- Insurance. Full Comprehensive Travel Insurance is mandatory for this tour
- Travel and medical insurance
- All services, meals other than those indicated above, alcoholic beverages
- Any changes to the proposed and confirmed program.
- All items of a personal nature e.g. drinks, laundry, telephone calls, medical needs, tips etc
- Tips to tour guides
Our tour begins in Puerto Escondido and ends in Oaxaca Mexico. Consider the option of purchasing a round trip ticket to Mexico City and two one way tickets: Mexico City to Puerto Escondido and Oaxaca to Mexico City, to complete your travels. Interjet, Volaris, Vivaaerobus and Aeromexico are all good Mexican airlines that often run these routes. One way tickets can be had at good prices.
To witness the shell dyeing process we travel via open top motor boat over several miles of ocean, clamber out at a beach and must walk across uneven rocks and boulders to see the process. You will want good fitting tennis shoes or water sandals (like Chacos or Tevas) for the rock scramble and must have decent equilibrium to be able to walk on the rocks. We are there to help with the rock walk, but cannot guarantee access if you are not able to walk on the rocks. We will accommodate by bringing the shellfish to you to view if you are not able to walk over the rocks.

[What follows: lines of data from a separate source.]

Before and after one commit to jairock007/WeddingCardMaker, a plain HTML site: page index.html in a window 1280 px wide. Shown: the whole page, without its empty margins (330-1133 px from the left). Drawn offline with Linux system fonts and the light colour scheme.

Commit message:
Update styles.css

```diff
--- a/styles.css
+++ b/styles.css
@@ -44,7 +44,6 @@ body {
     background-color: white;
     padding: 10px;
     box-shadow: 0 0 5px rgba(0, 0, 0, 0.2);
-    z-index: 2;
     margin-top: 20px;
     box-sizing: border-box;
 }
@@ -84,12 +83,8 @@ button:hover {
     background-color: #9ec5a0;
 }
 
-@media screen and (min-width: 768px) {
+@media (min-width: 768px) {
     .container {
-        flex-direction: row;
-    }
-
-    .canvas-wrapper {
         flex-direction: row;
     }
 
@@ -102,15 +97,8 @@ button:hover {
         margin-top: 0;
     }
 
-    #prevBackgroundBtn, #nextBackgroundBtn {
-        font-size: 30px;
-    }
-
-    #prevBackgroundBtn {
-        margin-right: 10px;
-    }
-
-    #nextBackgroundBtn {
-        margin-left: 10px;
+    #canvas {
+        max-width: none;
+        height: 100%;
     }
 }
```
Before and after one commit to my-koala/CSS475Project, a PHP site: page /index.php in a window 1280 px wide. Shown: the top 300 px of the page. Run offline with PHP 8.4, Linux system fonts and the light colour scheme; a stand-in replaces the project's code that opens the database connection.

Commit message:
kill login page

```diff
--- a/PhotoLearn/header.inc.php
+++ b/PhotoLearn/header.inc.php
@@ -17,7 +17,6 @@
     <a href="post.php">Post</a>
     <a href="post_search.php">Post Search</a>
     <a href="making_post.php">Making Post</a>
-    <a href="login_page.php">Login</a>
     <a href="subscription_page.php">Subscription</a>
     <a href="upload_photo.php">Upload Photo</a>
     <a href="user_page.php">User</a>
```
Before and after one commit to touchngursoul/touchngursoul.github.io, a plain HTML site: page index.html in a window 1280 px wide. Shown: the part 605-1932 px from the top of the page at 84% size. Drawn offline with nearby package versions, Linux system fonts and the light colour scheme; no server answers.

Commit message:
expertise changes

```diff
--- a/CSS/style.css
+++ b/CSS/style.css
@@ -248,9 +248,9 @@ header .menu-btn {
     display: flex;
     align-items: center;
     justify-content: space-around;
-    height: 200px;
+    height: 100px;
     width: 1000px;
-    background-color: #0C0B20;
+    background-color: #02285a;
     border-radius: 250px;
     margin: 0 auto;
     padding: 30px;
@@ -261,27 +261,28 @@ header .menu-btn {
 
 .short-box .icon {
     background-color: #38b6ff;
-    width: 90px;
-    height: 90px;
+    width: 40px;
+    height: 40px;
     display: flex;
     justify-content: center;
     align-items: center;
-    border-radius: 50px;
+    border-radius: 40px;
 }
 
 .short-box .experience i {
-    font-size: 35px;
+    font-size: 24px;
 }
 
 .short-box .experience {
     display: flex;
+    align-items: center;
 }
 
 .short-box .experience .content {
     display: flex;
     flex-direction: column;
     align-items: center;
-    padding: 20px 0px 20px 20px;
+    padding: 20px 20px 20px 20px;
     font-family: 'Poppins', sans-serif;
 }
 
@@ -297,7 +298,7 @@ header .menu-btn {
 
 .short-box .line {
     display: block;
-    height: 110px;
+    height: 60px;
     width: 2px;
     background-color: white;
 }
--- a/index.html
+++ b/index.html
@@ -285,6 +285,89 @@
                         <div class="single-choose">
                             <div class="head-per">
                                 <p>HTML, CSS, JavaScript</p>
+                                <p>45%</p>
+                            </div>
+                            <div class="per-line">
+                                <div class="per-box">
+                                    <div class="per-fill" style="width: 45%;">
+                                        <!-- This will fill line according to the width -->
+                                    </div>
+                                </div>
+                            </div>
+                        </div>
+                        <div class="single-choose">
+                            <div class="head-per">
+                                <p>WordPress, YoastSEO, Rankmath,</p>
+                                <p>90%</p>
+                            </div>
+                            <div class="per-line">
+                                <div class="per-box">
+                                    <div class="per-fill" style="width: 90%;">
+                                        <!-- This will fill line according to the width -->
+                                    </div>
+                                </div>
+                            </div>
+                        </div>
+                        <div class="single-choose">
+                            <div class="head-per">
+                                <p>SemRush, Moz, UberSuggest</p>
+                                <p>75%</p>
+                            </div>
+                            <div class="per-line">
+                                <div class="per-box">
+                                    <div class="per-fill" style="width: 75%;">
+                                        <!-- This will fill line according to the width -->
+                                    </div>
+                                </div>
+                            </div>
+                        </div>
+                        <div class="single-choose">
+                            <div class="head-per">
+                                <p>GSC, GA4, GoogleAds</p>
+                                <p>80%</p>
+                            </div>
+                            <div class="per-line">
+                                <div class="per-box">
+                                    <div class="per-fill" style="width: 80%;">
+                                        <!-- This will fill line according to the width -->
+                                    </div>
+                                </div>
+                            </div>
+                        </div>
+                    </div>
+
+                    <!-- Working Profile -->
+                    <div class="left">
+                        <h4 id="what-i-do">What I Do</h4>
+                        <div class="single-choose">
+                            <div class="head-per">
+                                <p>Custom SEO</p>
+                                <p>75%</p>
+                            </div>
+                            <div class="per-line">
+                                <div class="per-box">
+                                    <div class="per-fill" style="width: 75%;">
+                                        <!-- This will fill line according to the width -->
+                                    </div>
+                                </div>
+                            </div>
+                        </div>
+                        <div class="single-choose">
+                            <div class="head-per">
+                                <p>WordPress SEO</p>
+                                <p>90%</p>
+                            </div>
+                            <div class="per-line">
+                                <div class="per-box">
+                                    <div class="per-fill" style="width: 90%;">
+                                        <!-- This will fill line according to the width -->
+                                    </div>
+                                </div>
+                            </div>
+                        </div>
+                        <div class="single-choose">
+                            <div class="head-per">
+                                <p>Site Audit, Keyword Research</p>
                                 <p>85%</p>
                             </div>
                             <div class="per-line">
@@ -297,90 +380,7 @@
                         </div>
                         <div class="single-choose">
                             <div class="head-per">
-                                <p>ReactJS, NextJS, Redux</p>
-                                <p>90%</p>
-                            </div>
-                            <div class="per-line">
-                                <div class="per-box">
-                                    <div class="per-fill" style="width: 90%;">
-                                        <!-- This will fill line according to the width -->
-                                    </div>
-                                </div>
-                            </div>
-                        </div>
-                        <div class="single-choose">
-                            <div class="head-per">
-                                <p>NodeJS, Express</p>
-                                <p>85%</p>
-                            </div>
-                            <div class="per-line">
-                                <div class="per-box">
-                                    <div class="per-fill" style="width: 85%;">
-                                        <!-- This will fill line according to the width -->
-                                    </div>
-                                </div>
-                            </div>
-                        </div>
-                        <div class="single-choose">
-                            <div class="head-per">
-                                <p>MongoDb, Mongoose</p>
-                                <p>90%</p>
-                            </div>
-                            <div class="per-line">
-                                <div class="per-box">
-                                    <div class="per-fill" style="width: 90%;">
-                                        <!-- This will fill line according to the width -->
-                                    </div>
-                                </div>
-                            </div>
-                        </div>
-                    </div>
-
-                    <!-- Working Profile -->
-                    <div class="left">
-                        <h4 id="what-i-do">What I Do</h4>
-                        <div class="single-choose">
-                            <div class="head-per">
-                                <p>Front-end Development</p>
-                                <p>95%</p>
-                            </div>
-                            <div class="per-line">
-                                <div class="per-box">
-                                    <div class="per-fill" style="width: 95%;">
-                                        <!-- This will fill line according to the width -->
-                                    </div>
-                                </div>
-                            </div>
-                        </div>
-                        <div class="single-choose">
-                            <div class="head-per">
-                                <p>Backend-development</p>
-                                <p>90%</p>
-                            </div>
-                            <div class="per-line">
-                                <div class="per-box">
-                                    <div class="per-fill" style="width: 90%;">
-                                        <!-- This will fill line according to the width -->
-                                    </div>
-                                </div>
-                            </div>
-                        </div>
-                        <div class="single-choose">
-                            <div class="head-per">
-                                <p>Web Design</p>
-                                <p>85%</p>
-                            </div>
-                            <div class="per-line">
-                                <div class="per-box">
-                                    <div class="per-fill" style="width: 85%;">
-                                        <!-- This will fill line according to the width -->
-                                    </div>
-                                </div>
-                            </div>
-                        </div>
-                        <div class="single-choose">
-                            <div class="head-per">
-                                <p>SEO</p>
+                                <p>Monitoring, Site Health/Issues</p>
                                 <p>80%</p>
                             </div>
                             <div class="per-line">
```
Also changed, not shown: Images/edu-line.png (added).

The roads through the Sierra Madre on days 4 and 5 are very winding. Come prepared if you are affected by motion sickness.